Monday, June 15, 2015   Paul Clement

On May 12th 2015 I attended our sister company’s (AFIMAC) Annual HR and Security Forum where I, as a team member with no experience in HR or security, had the chance to learn tips and techniques for dealing with a variety of situations from leading experts in these fields. One of my favourite seminars of the day was “Leading in and Overcoming Toxic Team Environments” which was presented by the knowledgeable Peggy Brown from Core At Work Inc. Her take on the effects company culture can have on productivity and team performance, not to mention the potential risks that can arise from a toxic environment was a perspective that I had not yet considered in my young career.

Peggy’s presentation did not fail to deliver many insightful points but at the end of the day there was one quote that stuck with me specifically, “culture eats strategy for lunch”. What I think Peggy meant by this was that no matter how defined, impactful, or critical a strategy may be, if the culture within the working team is toxic, then the initiative will be severely delayed or worse, inevitably fail.

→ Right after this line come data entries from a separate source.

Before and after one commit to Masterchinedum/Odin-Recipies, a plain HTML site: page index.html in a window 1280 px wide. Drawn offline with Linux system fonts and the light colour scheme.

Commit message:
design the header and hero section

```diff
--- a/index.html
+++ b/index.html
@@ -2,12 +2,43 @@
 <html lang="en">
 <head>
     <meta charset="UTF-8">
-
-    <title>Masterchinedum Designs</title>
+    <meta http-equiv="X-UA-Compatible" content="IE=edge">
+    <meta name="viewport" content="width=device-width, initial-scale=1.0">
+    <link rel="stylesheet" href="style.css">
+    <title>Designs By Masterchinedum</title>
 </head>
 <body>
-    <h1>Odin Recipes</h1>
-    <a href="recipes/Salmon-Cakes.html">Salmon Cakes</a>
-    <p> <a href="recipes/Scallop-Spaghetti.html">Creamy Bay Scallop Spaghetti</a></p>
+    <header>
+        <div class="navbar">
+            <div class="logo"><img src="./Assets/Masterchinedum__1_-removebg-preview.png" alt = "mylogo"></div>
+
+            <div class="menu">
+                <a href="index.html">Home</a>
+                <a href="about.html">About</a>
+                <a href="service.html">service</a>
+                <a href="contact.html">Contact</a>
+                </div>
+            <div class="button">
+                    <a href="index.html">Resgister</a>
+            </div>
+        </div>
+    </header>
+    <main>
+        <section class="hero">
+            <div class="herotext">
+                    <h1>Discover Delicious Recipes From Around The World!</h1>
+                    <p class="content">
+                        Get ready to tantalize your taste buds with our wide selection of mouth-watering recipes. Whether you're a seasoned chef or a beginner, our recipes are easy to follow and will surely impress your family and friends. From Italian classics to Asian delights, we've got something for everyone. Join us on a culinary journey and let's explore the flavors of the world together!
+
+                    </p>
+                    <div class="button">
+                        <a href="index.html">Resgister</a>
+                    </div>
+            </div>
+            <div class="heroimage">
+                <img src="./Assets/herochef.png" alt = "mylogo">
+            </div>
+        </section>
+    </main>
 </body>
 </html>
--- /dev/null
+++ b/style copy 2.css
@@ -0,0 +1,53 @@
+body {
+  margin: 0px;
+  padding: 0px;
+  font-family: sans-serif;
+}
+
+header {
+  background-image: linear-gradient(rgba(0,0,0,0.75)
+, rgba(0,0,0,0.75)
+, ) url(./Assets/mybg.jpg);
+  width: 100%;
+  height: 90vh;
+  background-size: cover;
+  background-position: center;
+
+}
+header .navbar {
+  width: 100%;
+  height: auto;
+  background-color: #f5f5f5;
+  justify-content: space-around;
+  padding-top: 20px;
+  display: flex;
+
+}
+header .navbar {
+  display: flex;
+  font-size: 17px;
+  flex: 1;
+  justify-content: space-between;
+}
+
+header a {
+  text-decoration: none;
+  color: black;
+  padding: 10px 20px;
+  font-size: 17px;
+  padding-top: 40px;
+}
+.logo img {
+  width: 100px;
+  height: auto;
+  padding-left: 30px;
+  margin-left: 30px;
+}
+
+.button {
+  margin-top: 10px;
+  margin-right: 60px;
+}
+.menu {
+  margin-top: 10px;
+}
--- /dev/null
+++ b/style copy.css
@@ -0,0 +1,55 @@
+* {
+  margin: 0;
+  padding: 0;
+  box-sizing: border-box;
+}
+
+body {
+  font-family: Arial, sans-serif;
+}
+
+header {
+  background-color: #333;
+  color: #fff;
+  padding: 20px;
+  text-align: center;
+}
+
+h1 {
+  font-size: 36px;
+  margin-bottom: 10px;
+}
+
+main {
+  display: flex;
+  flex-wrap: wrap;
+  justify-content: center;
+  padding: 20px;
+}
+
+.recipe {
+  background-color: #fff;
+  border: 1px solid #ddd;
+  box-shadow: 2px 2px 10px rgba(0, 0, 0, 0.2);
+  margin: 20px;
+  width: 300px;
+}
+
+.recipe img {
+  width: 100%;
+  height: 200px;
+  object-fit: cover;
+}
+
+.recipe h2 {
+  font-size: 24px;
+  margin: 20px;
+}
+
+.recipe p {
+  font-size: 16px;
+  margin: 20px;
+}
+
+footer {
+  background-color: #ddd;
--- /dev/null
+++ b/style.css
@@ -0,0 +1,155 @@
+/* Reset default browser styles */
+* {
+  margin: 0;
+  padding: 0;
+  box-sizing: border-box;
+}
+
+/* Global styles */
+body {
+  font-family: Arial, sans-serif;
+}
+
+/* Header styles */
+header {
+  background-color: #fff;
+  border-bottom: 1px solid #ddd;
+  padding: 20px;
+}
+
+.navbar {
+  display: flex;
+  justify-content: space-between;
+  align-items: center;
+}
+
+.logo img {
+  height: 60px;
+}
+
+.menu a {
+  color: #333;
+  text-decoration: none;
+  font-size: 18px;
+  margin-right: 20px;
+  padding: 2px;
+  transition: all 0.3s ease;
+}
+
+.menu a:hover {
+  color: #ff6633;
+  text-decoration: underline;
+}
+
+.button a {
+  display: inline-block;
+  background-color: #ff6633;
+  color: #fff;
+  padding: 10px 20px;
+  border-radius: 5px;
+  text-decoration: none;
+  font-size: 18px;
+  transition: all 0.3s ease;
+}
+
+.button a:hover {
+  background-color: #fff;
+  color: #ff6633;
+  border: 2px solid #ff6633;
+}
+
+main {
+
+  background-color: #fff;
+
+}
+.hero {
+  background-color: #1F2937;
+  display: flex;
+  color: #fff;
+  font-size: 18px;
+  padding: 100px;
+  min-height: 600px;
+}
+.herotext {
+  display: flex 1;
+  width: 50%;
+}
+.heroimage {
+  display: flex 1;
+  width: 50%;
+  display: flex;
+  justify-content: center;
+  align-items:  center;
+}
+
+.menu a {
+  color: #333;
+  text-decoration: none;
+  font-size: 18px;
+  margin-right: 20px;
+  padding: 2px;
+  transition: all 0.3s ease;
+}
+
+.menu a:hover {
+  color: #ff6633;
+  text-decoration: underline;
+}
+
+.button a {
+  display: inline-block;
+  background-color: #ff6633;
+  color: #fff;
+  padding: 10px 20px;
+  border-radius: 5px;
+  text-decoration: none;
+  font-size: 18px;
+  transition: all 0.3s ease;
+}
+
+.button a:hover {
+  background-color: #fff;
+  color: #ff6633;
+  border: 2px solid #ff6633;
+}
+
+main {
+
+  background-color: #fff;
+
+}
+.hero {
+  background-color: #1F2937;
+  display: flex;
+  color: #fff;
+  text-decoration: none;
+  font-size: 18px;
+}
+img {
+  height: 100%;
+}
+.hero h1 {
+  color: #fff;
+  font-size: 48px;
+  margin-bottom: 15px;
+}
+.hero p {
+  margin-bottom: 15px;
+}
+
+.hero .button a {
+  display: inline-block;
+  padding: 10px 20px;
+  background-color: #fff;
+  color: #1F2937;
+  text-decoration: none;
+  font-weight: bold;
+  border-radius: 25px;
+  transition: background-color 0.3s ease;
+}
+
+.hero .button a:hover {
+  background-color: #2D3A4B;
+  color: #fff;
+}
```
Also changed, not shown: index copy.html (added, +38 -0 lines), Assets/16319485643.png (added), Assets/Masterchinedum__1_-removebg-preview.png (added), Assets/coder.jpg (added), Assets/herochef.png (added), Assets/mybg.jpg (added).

I like to think of myself as extremely lucky because I believe that ISB Canada has developed a productive and trusting company culture. I can, however, recall instances where many of the lessons that Peggy presented could have been used to improve the quality of team communication. I have written on company culture before in past blogs and how important it is for the company as a whole. Considering its importance, however, on a team level was an angle that I had not thought of and I found myself asking what I could do better to improve our culture further.

I have admittedly been guilty of stonewalling on occasion either by not giving a project enough of my time or attention, but I never realized the negative domino effect that could result of this sort of action. Stonewalling, (as I learned from Peggy) is one of the major team toxins that diminish trust and team performance on projects, so I have since made myself more aware of this tendency and try to avoid going down that path from the outset. This is only one example of the several team toxins that Peggy spoke about but each can be as detrimental as the next.

Overall it was a great lesson on how to navigate negative communication and it definitely raised my awareness of the potential risks associated with toxic environments. I think every company should be interested in increasing motivation and trust within their workforce because there are so many benefits in promoting a great company culture that you really can’t afford not to. The important thing to remember when dealing with culture is that it is everyone’s responsibility to uphold and manage, not just the manager or the CEO, and at the end of the day the failure to communicate can result in either the success or failure of projects or even long term strategies.